The Art of Traveling Books Nov23

The Art of Traveling Books...

Since the advent of the internet, communication has exploded in so many ways. It is easier to keep in touch with people. Easier to share. One of the more interesting discoveries within the online community is the idea of the traveling book. Most commonly these are little Moleskine journals or the like being sent from person to person on a distribution list kept online. It’s very similar to the idea of crowdsourcing but free and with art. Members who partake in this social experiment have to feel comfortable giving a mailing address out to others, but what comes about is a book filled with art and in no particular order. The pages are tackled one at a time by the next artist on the mailing list and the images are as random and unique as each individual contributor. Sometimes these books are themed but usually they are open to complete personal interpretation. The range of artwork may span from pen and ink to collage. Whole paintings may be followed up on the next page by simple word art, or an expression of hand-written ‘typography’ flooding the white space. Color stands in stark contrast to black and white. Mixed media may be followed by traditional watercolor or line art. Really, the sky is the limit. In the end, time produces a final product that resembles a portable gallery. It is then sent back to the original owner who can take the time to peruse every page and its artwork. These experiments in artistic social contribution are often found on groups such as Ning, Yahoo! Groups, Google, and other sites where people gather together for common causes. Artistic collectives may be said to contain only amateurs, but there is no mistake that the art upon the...

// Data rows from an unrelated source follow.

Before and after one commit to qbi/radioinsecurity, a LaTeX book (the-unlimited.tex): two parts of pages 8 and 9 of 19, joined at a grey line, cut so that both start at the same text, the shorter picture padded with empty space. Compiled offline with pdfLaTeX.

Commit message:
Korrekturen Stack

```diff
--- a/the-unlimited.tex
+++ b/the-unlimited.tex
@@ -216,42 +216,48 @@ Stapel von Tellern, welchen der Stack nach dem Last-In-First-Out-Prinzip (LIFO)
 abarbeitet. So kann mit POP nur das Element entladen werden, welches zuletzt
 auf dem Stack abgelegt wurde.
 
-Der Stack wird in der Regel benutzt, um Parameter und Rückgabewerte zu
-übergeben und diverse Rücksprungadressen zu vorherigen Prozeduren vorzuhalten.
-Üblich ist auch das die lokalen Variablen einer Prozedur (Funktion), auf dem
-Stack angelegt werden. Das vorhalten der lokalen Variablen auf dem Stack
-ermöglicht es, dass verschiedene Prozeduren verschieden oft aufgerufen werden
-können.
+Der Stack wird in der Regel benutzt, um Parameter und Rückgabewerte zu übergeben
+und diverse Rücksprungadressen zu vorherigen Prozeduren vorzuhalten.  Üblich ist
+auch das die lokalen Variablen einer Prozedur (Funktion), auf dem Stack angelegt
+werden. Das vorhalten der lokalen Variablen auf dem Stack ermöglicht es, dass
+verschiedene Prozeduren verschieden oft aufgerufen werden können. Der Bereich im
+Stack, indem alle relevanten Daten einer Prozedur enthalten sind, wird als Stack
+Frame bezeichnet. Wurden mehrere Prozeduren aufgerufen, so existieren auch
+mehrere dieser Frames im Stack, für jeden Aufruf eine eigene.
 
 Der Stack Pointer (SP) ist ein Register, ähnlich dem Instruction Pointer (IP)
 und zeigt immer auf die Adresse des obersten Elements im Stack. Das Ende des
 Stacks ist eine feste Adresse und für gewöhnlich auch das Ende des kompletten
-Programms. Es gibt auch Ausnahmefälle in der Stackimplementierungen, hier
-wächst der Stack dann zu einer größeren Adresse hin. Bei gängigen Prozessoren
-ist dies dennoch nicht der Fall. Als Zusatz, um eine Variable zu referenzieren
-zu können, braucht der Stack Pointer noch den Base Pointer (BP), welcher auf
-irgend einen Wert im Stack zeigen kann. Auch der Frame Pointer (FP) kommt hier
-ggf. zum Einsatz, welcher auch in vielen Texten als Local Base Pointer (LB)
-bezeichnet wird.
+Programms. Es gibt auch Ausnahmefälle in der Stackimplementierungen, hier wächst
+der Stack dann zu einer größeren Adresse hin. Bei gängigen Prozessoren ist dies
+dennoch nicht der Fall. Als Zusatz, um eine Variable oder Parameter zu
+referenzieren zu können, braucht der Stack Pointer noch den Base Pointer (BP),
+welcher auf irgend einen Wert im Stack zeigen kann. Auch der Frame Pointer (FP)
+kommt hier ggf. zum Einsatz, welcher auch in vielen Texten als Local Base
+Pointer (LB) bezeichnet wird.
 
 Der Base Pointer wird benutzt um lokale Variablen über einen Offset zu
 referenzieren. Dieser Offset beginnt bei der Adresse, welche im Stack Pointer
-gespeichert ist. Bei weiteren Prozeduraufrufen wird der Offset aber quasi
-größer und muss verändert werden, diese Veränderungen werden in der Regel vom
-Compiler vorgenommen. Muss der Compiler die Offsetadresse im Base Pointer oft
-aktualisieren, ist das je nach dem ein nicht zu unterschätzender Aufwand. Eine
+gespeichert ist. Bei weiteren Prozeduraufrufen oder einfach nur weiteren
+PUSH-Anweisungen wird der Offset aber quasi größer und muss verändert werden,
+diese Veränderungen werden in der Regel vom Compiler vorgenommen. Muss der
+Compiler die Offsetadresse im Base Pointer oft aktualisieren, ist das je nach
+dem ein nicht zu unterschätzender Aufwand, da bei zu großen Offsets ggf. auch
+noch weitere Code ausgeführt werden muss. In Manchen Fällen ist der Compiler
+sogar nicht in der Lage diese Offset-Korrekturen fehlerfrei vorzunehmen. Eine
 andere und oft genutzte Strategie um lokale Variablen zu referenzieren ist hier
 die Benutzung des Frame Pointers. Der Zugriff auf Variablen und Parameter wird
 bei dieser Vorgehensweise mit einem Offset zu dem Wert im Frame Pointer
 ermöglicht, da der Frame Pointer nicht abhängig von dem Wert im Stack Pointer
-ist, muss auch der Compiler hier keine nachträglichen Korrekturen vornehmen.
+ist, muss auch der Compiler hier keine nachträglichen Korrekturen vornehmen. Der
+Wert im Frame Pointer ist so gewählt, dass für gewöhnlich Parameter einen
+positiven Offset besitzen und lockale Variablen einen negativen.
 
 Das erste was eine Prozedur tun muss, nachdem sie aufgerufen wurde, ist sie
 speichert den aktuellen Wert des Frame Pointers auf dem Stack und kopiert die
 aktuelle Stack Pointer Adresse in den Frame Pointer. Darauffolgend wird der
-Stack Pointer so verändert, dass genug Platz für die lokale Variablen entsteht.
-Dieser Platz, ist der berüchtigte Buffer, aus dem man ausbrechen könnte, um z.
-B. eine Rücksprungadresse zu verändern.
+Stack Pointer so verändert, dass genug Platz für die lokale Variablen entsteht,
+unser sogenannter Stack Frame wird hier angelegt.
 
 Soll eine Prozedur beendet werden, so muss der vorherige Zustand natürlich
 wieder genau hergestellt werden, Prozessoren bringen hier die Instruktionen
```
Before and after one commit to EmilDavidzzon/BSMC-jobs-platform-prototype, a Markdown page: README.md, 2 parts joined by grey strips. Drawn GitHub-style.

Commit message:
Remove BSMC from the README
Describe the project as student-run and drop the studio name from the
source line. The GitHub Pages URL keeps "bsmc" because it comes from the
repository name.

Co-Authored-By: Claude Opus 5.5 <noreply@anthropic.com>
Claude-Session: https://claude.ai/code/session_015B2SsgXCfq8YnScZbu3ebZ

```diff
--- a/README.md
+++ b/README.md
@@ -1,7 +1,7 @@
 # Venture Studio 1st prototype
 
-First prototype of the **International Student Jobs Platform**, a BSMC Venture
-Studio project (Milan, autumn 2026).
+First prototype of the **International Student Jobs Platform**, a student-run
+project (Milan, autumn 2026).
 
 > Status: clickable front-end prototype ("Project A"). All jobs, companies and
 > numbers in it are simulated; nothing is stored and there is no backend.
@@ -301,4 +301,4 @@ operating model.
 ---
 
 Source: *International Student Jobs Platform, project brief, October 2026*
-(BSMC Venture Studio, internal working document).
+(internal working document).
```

Writers Journey: Support and Freedom...

We live in an age where we are expected to earn revenue on what we produce.  This expectation was brought about by the Age of Enlightenment and furthered by the Industrial Revolution.  If we are successful novelists, for example, we must churn out a New York Times bestseller every year or two.  Culturally, we are told a myth that insists that we earn money from our art. This ‘Hollywood fantasy’ of earning money per project is actually very new and flies in the face of thousands of years in which artists lived under another kind of system:  namely support from a patron.  I don’t advocate that we go back to having patrons, which is what you might call feudalistic even on a good day, but I do want to point out that it’s easy to mistake one thing for another and this is where we can accidentally confuse having money and being paid for our art with true freedom to make the art that must be made. The biggest misconception an artist faces is the definition of the word resource.  If you want something, say quality light and space to paint in, that doesn’t mean you need money to get it.  It means you need a resource (space and light) and your first inclination may well be to pay for studio space for it.  Stop right there!  What you really need is space and light.  In our consumerist mentality, we will often equate this with real estate.  But space and light is not the same thing as a studio situated downtown.  Space and light may be had in a breakfast nook, or outside at a park, or on the back lawn.  One of your friends may have space and light that they’ll willingly share...